Healthcare and infrastructure are driving forces of 2024 Wellington County budget: treasurer

A soft focus closeup of two hands, one hand using a calculator, the other holding a pen writing in a notebook. There is a pair of glasses and some loose change on the desk.
Wellington County is bracing for unusually high rates in a few categories of their budget in the new year.
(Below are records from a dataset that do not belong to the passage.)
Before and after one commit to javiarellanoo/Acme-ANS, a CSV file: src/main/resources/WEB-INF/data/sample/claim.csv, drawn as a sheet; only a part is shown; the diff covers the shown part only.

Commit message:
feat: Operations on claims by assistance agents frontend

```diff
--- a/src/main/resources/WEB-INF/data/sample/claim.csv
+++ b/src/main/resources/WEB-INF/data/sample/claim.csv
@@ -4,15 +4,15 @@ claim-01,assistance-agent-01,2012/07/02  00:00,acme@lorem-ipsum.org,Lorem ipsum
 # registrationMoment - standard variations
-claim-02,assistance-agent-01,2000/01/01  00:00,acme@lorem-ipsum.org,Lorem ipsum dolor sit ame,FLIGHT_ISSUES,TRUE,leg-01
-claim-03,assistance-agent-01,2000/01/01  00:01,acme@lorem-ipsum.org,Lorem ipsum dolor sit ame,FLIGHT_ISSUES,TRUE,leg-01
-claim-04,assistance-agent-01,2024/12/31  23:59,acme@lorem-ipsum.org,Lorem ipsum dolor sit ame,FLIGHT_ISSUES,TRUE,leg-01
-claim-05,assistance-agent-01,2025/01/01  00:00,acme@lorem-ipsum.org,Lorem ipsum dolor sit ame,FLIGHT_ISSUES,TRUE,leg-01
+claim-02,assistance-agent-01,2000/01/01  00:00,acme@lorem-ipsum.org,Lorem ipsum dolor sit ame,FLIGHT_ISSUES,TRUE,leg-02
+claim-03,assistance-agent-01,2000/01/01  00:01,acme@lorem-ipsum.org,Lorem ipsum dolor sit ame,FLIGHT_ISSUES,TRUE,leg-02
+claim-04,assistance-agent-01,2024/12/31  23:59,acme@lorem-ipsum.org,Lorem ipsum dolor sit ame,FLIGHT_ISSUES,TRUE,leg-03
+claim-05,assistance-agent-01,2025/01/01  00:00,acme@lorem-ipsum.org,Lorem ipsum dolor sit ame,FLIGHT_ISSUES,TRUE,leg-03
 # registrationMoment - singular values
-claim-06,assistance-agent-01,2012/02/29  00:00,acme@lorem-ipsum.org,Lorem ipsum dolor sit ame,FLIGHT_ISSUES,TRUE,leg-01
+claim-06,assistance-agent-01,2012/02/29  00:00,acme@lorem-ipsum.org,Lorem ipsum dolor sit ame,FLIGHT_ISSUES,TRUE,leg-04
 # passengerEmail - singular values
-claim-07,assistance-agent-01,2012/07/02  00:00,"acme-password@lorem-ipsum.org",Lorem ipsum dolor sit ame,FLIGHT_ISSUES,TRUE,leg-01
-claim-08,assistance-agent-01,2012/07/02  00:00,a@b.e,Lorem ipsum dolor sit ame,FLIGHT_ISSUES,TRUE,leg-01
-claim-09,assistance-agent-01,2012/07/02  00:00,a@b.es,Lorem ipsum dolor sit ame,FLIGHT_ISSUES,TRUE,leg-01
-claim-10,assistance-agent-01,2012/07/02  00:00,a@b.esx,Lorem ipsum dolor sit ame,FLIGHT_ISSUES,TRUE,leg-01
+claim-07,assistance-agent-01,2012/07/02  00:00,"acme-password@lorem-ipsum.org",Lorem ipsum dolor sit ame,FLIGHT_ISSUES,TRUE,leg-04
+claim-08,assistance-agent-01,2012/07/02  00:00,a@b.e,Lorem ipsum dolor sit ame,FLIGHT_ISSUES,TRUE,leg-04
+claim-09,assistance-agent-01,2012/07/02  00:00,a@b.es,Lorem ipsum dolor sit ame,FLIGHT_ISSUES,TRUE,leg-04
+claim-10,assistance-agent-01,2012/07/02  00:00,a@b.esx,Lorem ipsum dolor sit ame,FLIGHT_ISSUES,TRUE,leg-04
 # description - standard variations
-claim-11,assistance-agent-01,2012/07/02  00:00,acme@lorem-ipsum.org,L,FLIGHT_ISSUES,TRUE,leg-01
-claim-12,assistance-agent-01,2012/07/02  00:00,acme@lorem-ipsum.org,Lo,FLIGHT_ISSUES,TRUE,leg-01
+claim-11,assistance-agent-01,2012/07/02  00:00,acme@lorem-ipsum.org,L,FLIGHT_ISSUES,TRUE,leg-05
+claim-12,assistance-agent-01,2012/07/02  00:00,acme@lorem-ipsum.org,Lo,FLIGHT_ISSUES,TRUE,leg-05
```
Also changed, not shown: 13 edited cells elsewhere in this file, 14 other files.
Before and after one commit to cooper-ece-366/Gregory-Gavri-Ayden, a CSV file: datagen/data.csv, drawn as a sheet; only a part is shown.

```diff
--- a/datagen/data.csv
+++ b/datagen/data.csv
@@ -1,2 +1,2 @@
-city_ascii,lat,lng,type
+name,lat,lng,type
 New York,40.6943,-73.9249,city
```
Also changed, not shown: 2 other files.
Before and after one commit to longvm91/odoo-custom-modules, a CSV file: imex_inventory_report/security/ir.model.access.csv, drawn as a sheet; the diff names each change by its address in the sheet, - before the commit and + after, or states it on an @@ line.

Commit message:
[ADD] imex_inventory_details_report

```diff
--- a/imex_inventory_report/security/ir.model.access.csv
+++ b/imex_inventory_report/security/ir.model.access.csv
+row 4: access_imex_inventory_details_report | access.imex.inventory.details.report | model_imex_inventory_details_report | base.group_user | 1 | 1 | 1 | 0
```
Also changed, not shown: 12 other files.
Photo by Canva.
Riley Gillespie-Wilson - CICW - FergusON | 23-11-2023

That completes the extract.